Start of TASK DATA

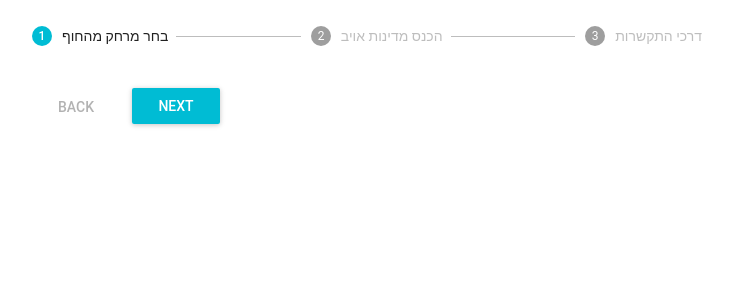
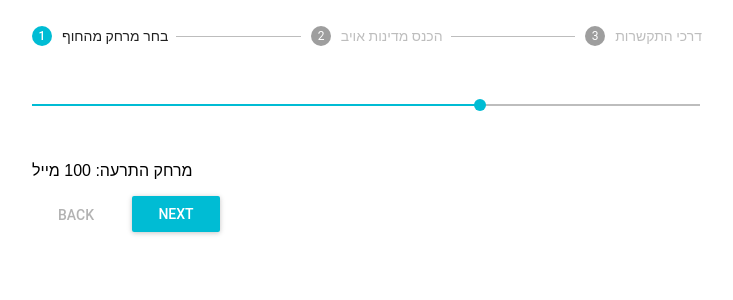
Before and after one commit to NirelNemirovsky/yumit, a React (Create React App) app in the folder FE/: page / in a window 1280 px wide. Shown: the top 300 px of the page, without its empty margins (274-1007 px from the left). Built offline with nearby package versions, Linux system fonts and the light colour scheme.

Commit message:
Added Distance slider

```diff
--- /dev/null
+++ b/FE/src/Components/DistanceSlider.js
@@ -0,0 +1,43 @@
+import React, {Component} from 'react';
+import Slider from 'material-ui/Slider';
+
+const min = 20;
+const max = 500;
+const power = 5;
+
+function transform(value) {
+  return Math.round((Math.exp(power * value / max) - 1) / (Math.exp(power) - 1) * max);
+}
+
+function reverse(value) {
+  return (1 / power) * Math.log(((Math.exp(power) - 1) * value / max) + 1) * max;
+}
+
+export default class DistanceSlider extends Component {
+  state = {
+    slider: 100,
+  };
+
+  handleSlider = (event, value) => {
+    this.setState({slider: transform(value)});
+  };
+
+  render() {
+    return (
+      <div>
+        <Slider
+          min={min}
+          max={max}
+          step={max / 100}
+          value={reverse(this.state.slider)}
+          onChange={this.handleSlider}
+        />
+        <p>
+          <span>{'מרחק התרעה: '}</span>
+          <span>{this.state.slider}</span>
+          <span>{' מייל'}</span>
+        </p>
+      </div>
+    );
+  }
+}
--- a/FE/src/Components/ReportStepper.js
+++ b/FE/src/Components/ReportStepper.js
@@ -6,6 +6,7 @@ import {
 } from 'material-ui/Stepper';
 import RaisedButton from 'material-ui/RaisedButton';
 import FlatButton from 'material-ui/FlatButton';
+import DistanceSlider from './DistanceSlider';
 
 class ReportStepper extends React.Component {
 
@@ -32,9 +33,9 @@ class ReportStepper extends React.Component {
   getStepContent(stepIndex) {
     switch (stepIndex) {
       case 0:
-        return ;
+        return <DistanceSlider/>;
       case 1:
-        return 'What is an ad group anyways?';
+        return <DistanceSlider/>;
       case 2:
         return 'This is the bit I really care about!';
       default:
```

End of TASK DATA

Copy out the entries verbatim and leave the images out.

Before and after one commit to NirelNemirovsky/yumit, a React (Create React App) app in the folder FE/: page / in a window 1280 px wide. Shown: the top 300 px of the page, without its empty margins (274-1007 px from the left). Built offline with nearby package versions, Linux system fonts and the light colour scheme.

Commit message:
Added Distance slider

```diff
--- /dev/null
+++ b/FE/src/Components/DistanceSlider.js
@@ -0,0 +1,43 @@
+import React, {Component} from 'react';
+import Slider from 'material-ui/Slider';
+
+const min = 20;
+const max = 500;
+const power = 5;
+
+function transform(value) {
+  return Math.round((Math.exp(power * value / max) - 1) / (Math.exp(power) - 1) * max);
+}
+
+function reverse(value) {
+  return (1 / power) * Math.log(((Math.exp(power) - 1) * value / max) + 1) * max;
+}
+
+export default class DistanceSlider extends Component {
+  state = {
+    slider: 100,
+  };
+
+  handleSlider = (event, value) => {
+    this.setState({slider: transform(value)});
+  };
+
+  render() {
+    return (
+      <div>
+        <Slider
+          min={min}
+          max={max}
+          step={max / 100}
+          value={reverse(this.state.slider)}
+          onChange={this.handleSlider}
+        />
+        <p>
+          <span>{'מרחק התרעה: '}</span>
+          <span>{this.state.slider}</span>
+          <span>{' מייל'}</span>
+        </p>
+      </div>
+    );
+  }
+}
--- a/FE/src/Components/ReportStepper.js
+++ b/FE/src/Components/ReportStepper.js
@@ -6,6 +6,7 @@ import {
 } from 'material-ui/Stepper';
 import RaisedButton from 'material-ui/RaisedButton';
 import FlatButton from 'material-ui/FlatButton';
+import DistanceSlider from './DistanceSlider';
 
 class ReportStepper extends React.Component {
 
@@ -32,9 +33,9 @@ class ReportStepper extends React.Component {
   getStepContent(stepIndex) {
     switch (stepIndex) {
       case 0:
-        return ;
+        return <DistanceSlider/>;
       case 1:
-        return 'What is an ad group anyways?';
+        return <DistanceSlider/>;
       case 2:
         return 'This is the bit I really care about!';
       default:
```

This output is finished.